(Detected change data)
++++++++++++++++++++

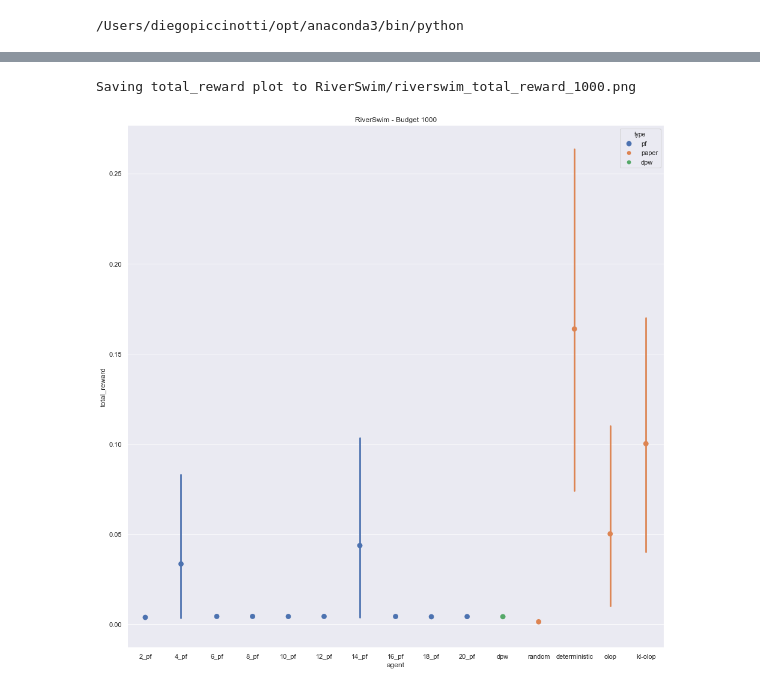
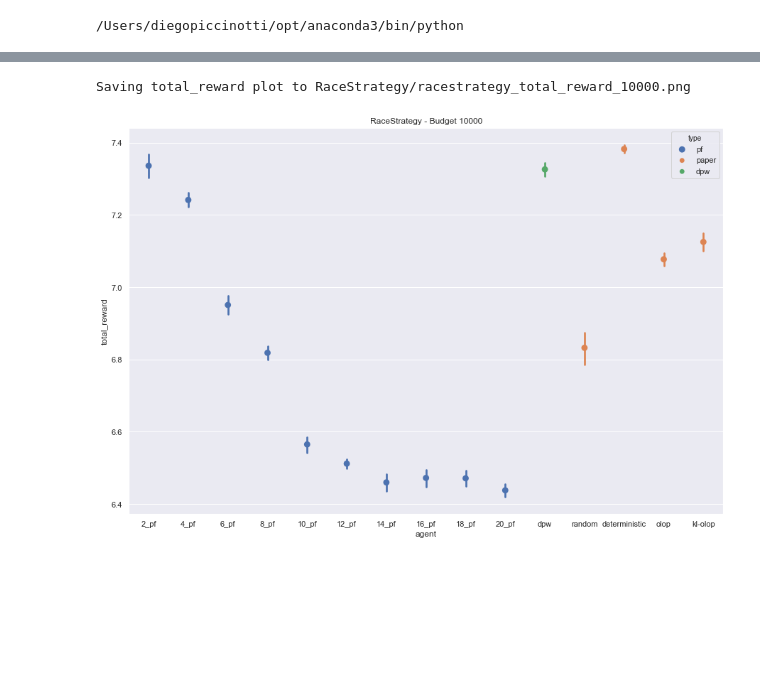
Before and after one commit to amarildolikmeta/alphazero_singleplayer, a Jupyter notebook: notebooks/Plot.ipynb, the cells around one changed output, grey strips where cells are left out. Saved outputs shown, nothing was run; the diff lists cells and outputs as text; code cells hidden in the pictures; blank space fills up the shorter version.

Commit message:
Visualization notebook

```diff
--- a/notebooks/Plot.ipynb
+++ b/notebooks/Plot.ipynb
@@ -9,9 +9,10 @@ from copy import deepcopy
 # %% [output]
 /Users/diegopiccinotti/opt/anaconda3/bin/python
 # %%
-budget = 1000
-env = "RiverSwim"
+budget = 10000
+env = "RaceStrategy"
 particles = [2,4,6,8,10,12,14,16,18,20]
 
 df = pd.read_csv("{}/pf_{}/data_eval_pf_{}_{}.csv".format(env,budget,env,budget))
 df['type'] = ["pf"]*df.shape[0]
+df
@@ -79,27 +93,26 @@ To retain the current behavior and silence the warning, pass 'sort=True'.
 # %%
 # print("Reading data from {}".format(data_path))
 # df = pd.read_csv(data_path)
 # df = df[~df.agent.isin(['agent'])].apply(pd.to_numeric, errors='ignore')
 #df = df.sort_values(by="Particles")
 
-for field in ["total_reward"]:
-    #fig, ax = plt.subplots()
-    sns.set(style="darkgrid")
-    plt.figure(figsize=(16, 16))
-    # ax.set(xscale="log")
-    # sns.barplot(x="Particles", y="Cumulative reward", hue="Particles", data=df, dodge=False)
-    #sns.pointplot(x="Particles", y="Cumulative reward", ax=ax, data=df, join=False, grid=True)
-    plot = sns.pointplot(x="agent", y="total_reward", data=df3, hue="type", legend=False, join=False,
-                        order=["2_pf", "4_pf", "6_pf", "8_pf", "10_pf", "12_pf", "14_pf","16_pf","18_pf","20_pf", "dpw", "random", "deterministic", "olop", "kl-olop"])
-    #plot2 = sns.pointplot(x="agent", y="total_reward", hue="type", data=df, legend=False)
+#fig, ax = plt.subplots()
+sns.set(style="darkgrid")
+plt.figure(figsize=(15, 10))
+# ax.set(xscale="log")
+# sns.barplot(x="Particles", y="Cumulative reward", hue="Particles", data=df, dodge=False)
+#sns.pointplot(x="Particles", y="Cumulative reward", ax=ax, data=df, join=False, grid=True)
+plot = sns.pointplot(x="agent", y="total_reward", data=df3, hue="type", legend=False, join=False,
+                    order=["2_pf", "4_pf", "6_pf", "8_pf", "10_pf", "12_pf", "14_pf","16_pf","18_pf","20_pf", "dpw", "random", "deterministic", "olop", "kl-olop"])
+#plot2 = sns.pointplot(x="agent", y="total_reward", hue="type", data=df, legend=False)
 
-    plot.set_title("{} - Budget {}".format(env, budget))
+plot.set_title("{} - Budget {}".format(env, budget))
 
 
-    field_path = "{}/{}_{}_{}.png".format(env, env.lower(), field, budget)
-    plot.get_figure().savefig(field_path, bbox_inches='tight')
-    # plt.show()
-    print("Saving {} plot to {}".format(field, field_path))
+field_path = "{}/{}_total_reward_{}.png".format(env, env.lower(), budget)
+plot.get_figure().savefig(field_path, bbox_inches='tight')
+# plt.show()
+print("Saving total_reward plot to {}".format(field_path))
 # %% [output]
-Saving total_reward plot to RiverSwim/riverswim_total_reward_1000.png
+Saving total_reward plot to RaceStrategy/racestrategy_total_reward_10000.png
-[figure, old version]
+[figure, new version]
```
Also changed, not shown: parts of 4 cells of this notebook, 2 other files.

++++++++++++++++++++

(Exercise objective)
Every record gets retyped exactly; no picture goes into the copy.

(Written solution)
Before and after one commit to amarildolikmeta/alphazero_singleplayer, a Jupyter notebook: notebooks/Plot.ipynb, the cells around one changed output, grey strips where cells are left out. Saved outputs shown, nothing was run; the diff lists cells and outputs as text; code cells hidden in the pictures; blank space fills up the shorter version.

Commit message:
Visualization notebook

```diff
--- a/notebooks/Plot.ipynb
+++ b/notebooks/Plot.ipynb
@@ -9,9 +9,10 @@ from copy import deepcopy
 # %% [output]
 /Users/diegopiccinotti/opt/anaconda3/bin/python
 # %%
-budget = 1000
-env = "RiverSwim"
+budget = 10000
+env = "RaceStrategy"
 particles = [2,4,6,8,10,12,14,16,18,20]
 
 df = pd.read_csv("{}/pf_{}/data_eval_pf_{}_{}.csv".format(env,budget,env,budget))
 df['type'] = ["pf"]*df.shape[0]
+df
@@ -79,27 +93,26 @@ To retain the current behavior and silence the warning, pass 'sort=True'.
 # %%
 # print("Reading data from {}".format(data_path))
 # df = pd.read_csv(data_path)
 # df = df[~df.agent.isin(['agent'])].apply(pd.to_numeric, errors='ignore')
 #df = df.sort_values(by="Particles")
 
-for field in ["total_reward"]:
-    #fig, ax = plt.subplots()
-    sns.set(style="darkgrid")
-    plt.figure(figsize=(16, 16))
-    # ax.set(xscale="log")
-    # sns.barplot(x="Particles", y="Cumulative reward", hue="Particles", data=df, dodge=False)
-    #sns.pointplot(x="Particles", y="Cumulative reward", ax=ax, data=df, join=False, grid=True)
-    plot = sns.pointplot(x="agent", y="total_reward", data=df3, hue="type", legend=False, join=False,
-                        order=["2_pf", "4_pf", "6_pf", "8_pf", "10_pf", "12_pf", "14_pf","16_pf","18_pf","20_pf", "dpw", "random", "deterministic", "olop", "kl-olop"])
-    #plot2 = sns.pointplot(x="agent", y="total_reward", hue="type", data=df, legend=False)
+#fig, ax = plt.subplots()
+sns.set(style="darkgrid")
+plt.figure(figsize=(15, 10))
+# ax.set(xscale="log")
+# sns.barplot(x="Particles", y="Cumulative reward", hue="Particles", data=df, dodge=False)
+#sns.pointplot(x="Particles", y="Cumulative reward", ax=ax, data=df, join=False, grid=True)
+plot = sns.pointplot(x="agent", y="total_reward", data=df3, hue="type", legend=False, join=False,
+                    order=["2_pf", "4_pf", "6_pf", "8_pf", "10_pf", "12_pf", "14_pf","16_pf","18_pf","20_pf", "dpw", "random", "deterministic", "olop", "kl-olop"])
+#plot2 = sns.pointplot(x="agent", y="total_reward", hue="type", data=df, legend=False)
 
-    plot.set_title("{} - Budget {}".format(env, budget))
+plot.set_title("{} - Budget {}".format(env, budget))
 
 
-    field_path = "{}/{}_{}_{}.png".format(env, env.lower(), field, budget)
-    plot.get_figure().savefig(field_path, bbox_inches='tight')
-    # plt.show()
-    print("Saving {} plot to {}".format(field, field_path))
+field_path = "{}/{}_total_reward_{}.png".format(env, env.lower(), budget)
+plot.get_figure().savefig(field_path, bbox_inches='tight')
+# plt.show()
+print("Saving total_reward plot to {}".format(field_path))
 # %% [output]
-Saving total_reward plot to RiverSwim/riverswim_total_reward_1000.png
+Saving total_reward plot to RaceStrategy/racestrategy_total_reward_10000.png
-[figure, old version]
+[figure, new version]
```
Also changed, not shown: parts of 4 cells of this notebook, 2 other files.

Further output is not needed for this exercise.